The topic of Open Education is definitely on the burner in recent months. I’m a believer that education is a right for everyone – and everyone should have access to education. Open education resources such as iTunes U, Khan Academy, and MIT OpenCourseWare definitely allow increased access to higher education. However, as increasingly more information are being posted on the Internet, the inevitable discussion of intellectual property and fair use must come into play.
As an educator, I hope that this increased access to education will result in innovation. But how do we foster innovation while suppressing plagiarism? This is where Creative Commons come into play. As more information is free and open for users to remix and recreate, we will be able to foster more innovation while still crediting the original sources.
I realize that many textbook publishers are struggling to find a balance in this digital age where users don’t want to pay a dime for content. I believe that publishers should charge a license fee for the school for the use of eBooks, but should not restrict how students use the content. Students should be free to create their own mashups and post it online – this is a way for students to show that they’ve internalized their learning and made it their own. However, if a student starts to distribute the said content for monetary gain, that would be wrong. It’s also our job as teachers to ensure that students are aware of the ethics and etiquettes involved when posting their own work online.
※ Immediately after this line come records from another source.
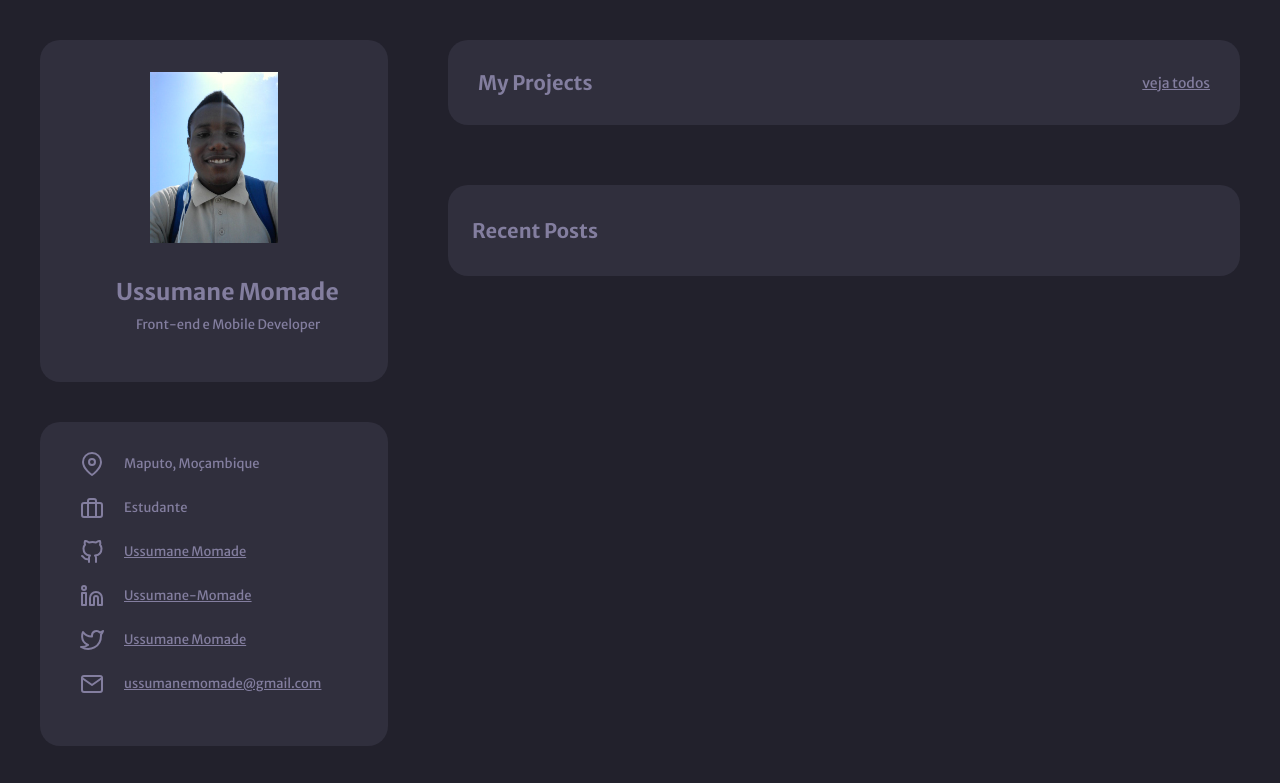
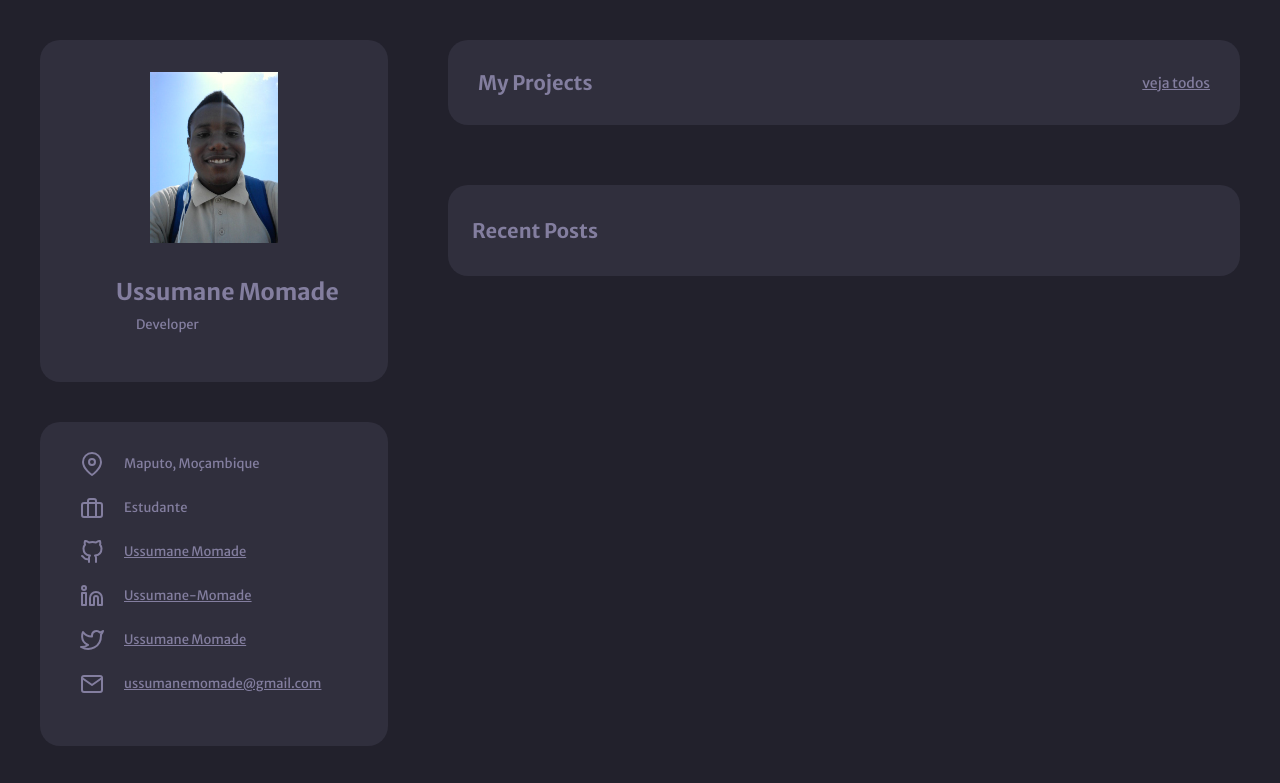
Before and after one commit to Uss-Momas/Portfolio, a plain HTML site: page index.html in a window 1280 px wide. Shown: the top 783 px of the page. Drawn offline with Linux system fonts and the light colour scheme; no server answers.

Commit message:
Update profile

```diff
--- a/index.html
+++ b/index.html
@@ -24,7 +24,7 @@
         <!--https://avatars.githubusercontent.com/u/89344441?v=4 //GITHUB PHOTO LINK-->
         <img src="./assets/user-photo.jpeg" alt="user-photo" class="user-photo">
         <p class="user-name">Ussumane Momade</p>
-        <p class="user-job">Front-end e Mobile Developer</p>
+        <p class="user-job">Developer</p>
       </section>
     </div>
 
```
Last semester, one of my students did an amazing job re-mixing a very famous pop song into an asthma public service announcement. My student re-wrote the lyrics so that the song would educate the public about asthma, how it manifests itself, and how it can be treated. She sang the newly written song herself to the tunes of this very famous song. It was one of the most touching and well-crafted project I’ve seen as a teacher. She also cited the sources for pictures and song credits. I have since passed on the video to my friend, a pediatric pulmonologist, to help educate her newly diagnosed asthma patients. This is an example of of a stellar student using her talents and gifts. I want to foster this energy in my classroom. Without open and free resources, this creative energy will be snuffed and where will our future be?
For the OER assignment, our group decided to review Khan Academy’s series on Unit Conversions with focus on Converting Gallons to quarts pints and cups.
Sal Khan has an innate gift in explaining concepts for ease of understanding. It helps that each video covering each sub-topic is short (usually about 5 – 10 min). For each sub-topic, he presents a questions/word problem. Then Khan explains each step involved in solving the problems. Often times, he supports his verbal explanations with diagrams to help the visual learners.
Overall, this is one of the best OER offered at the moment. This Unit Conversion topic is actually one of the first he started to help his cousin through distance tutoring, and resulted in him started the Khan Academy.
It would be nice if there were additional embedded questions grouped by sub-topics for additional practice. In math, it’s important to provide the learner with a variety of questions to allow for mastery of skills.
After spending 2 full days with other independent school educators from all over the US with varying expertise in online education, I couldn’t help but observe the following:
Online learning presents itself in many different forms:
- Individual vs. cohort programs
- Synchronous vs. asynchronous
- Competency-based learning vs. fixed time, variable learning
- Discussion forums vs chats
- 1:1 vs small groups vs lectures
With all of these options, many are asking:
- Is blended better than fully online?
- What’s the best LMS?
- What’s the best collaboration tool?
And the answer… “IT DEPENDS!”
It depends on:
- Size of schools
- Students’ needs
- Teachers’ needs
- Teachers’ goals and objectives
- … and money.
I did learn a ton of new ideas from the sessions I attended. The take home message couldn’t have been stated more simply by Michael Horn during his keynote:
Personalized learning and DIY education will disrupt the future of tradition school
And as educators, how will be leverage the technology available to use to foster learning in our students?